Well, in a series of posts, I’m going to answer these questions and every other business question you’ve ever entertained beginning with the words “Why did they …?”
Big corporations make decisions and take action every day that leave us, the public, scratching our heads and wondering why in the world they did what they did. Yet, if you peel back the layers on these decisions, a pattern of underlying consistency begins to emerge.
Companies are motivated first and foremost by the bottom line. I’m talking private sector, not not-for-profit, the capitalist frontier where entrepreneurs live and rassle the money bull. Pretty much every decision is subject to intense scrutiny in the form of cost/benefit analysis, risk analysis and mitigation, and impact to the bottom line. And, at the end of the day, you can only affect the bottom line in a handful of ways – grow sales volume, cut expenses or increase margins.
That’s about it and if you want to get picky, the third option, increasing margins, might be a by-product of options 1 and 2. Scale does help. The more of it you make or sell, the cheaper it is to make and sell. Knowing what motivates companies helps discern The Three Reasons Why. Companies are not altruistic. They’re not climbing Maslow’s pyramid of self-actualization nor do they exist primarily to better humanity. It’s about profit and understanding that is essential to understanding The Three Reasons Why. The actions of the corporation are always intended to grow the bottom line. They don’t always work out as planned, and sometimes it takes a very long view to reap the benefit, but that’s always the intention of any competently managed company.
I guarantee (full refund on this blog entry’s purchase price if you’re not 100% satisfied) that at least one of the three reasons I’ll reveal can answer every “Why did they” business question you’ve ever asked yourself. I’ve put this theory to the test hundreds of times and it has never failed me. At least one, if not more, of the answers shared in these posts will explain why your company can’t give away old its computers to your church, why you can’t play whirly-bird at your company’s summer picnic and why I’m stringing you along by not revealing all three reasons this very instant?

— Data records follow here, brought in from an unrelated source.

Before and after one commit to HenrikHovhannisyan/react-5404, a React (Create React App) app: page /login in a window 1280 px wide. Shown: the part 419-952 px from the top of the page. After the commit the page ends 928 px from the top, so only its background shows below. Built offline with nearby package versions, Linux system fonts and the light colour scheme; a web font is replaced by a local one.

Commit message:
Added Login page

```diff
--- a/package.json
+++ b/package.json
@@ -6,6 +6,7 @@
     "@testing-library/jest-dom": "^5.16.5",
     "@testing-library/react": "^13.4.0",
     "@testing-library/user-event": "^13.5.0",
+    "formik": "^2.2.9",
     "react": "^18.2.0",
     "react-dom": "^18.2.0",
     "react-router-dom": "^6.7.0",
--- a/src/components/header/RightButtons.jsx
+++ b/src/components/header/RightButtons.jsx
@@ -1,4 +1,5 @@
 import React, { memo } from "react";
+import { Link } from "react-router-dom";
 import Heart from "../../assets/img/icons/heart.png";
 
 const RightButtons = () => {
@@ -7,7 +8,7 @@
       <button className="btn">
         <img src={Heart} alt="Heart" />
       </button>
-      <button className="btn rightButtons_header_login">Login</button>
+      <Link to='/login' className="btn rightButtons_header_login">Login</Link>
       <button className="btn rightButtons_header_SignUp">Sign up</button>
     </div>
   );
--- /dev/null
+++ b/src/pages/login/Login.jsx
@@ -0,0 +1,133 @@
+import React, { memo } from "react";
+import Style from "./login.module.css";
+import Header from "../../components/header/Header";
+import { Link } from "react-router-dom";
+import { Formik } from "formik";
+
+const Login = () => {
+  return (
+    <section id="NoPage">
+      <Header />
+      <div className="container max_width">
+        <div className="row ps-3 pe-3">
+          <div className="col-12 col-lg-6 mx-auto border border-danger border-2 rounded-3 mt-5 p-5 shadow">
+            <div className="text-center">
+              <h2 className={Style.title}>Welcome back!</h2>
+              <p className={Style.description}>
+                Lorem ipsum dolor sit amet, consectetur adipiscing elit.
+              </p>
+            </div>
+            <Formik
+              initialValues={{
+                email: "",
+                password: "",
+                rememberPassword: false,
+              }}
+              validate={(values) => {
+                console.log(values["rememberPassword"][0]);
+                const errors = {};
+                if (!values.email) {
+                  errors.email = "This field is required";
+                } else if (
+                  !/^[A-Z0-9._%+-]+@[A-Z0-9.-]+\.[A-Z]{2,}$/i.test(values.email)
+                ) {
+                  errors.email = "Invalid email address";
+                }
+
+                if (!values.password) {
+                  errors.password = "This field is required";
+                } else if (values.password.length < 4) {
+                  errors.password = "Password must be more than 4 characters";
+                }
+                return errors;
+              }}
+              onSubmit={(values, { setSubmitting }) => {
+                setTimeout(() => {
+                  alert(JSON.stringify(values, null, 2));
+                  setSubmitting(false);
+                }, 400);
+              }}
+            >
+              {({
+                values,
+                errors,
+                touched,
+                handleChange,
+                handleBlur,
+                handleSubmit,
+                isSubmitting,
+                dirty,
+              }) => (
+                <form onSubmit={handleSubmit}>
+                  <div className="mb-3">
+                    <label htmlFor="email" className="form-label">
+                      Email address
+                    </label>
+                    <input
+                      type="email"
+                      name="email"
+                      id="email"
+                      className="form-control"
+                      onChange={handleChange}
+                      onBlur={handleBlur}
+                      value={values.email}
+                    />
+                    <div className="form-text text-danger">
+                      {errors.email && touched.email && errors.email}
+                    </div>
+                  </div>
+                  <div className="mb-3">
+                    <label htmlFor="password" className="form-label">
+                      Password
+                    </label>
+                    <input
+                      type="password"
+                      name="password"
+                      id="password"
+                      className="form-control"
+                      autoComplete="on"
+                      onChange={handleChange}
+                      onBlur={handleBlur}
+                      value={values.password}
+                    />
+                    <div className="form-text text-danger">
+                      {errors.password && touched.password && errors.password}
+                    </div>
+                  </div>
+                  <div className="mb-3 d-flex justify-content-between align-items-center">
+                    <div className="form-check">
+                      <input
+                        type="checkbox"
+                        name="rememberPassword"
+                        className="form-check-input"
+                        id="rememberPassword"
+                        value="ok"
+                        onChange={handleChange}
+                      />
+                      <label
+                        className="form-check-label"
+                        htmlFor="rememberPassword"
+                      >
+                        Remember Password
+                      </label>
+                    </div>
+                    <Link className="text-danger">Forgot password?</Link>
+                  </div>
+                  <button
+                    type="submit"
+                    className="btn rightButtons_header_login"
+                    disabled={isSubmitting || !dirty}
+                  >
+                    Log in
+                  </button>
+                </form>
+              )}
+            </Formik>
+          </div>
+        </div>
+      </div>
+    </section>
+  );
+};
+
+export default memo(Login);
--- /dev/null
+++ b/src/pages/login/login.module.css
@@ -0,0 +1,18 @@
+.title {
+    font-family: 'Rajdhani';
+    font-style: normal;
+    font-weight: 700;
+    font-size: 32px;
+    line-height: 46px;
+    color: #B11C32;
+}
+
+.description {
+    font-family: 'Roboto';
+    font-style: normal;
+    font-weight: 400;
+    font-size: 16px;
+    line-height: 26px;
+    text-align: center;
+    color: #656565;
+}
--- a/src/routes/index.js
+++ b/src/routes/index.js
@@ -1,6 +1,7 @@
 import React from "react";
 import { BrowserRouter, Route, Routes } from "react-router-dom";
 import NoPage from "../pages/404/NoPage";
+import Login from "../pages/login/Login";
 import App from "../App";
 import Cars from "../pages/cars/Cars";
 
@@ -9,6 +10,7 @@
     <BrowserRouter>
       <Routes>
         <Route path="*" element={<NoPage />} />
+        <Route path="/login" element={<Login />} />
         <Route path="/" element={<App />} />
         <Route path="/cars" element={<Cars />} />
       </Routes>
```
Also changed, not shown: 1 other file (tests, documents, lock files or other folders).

Sit tight. The answers are on the way. I’ll be back soon to share the first reason why.
Till the next post, chris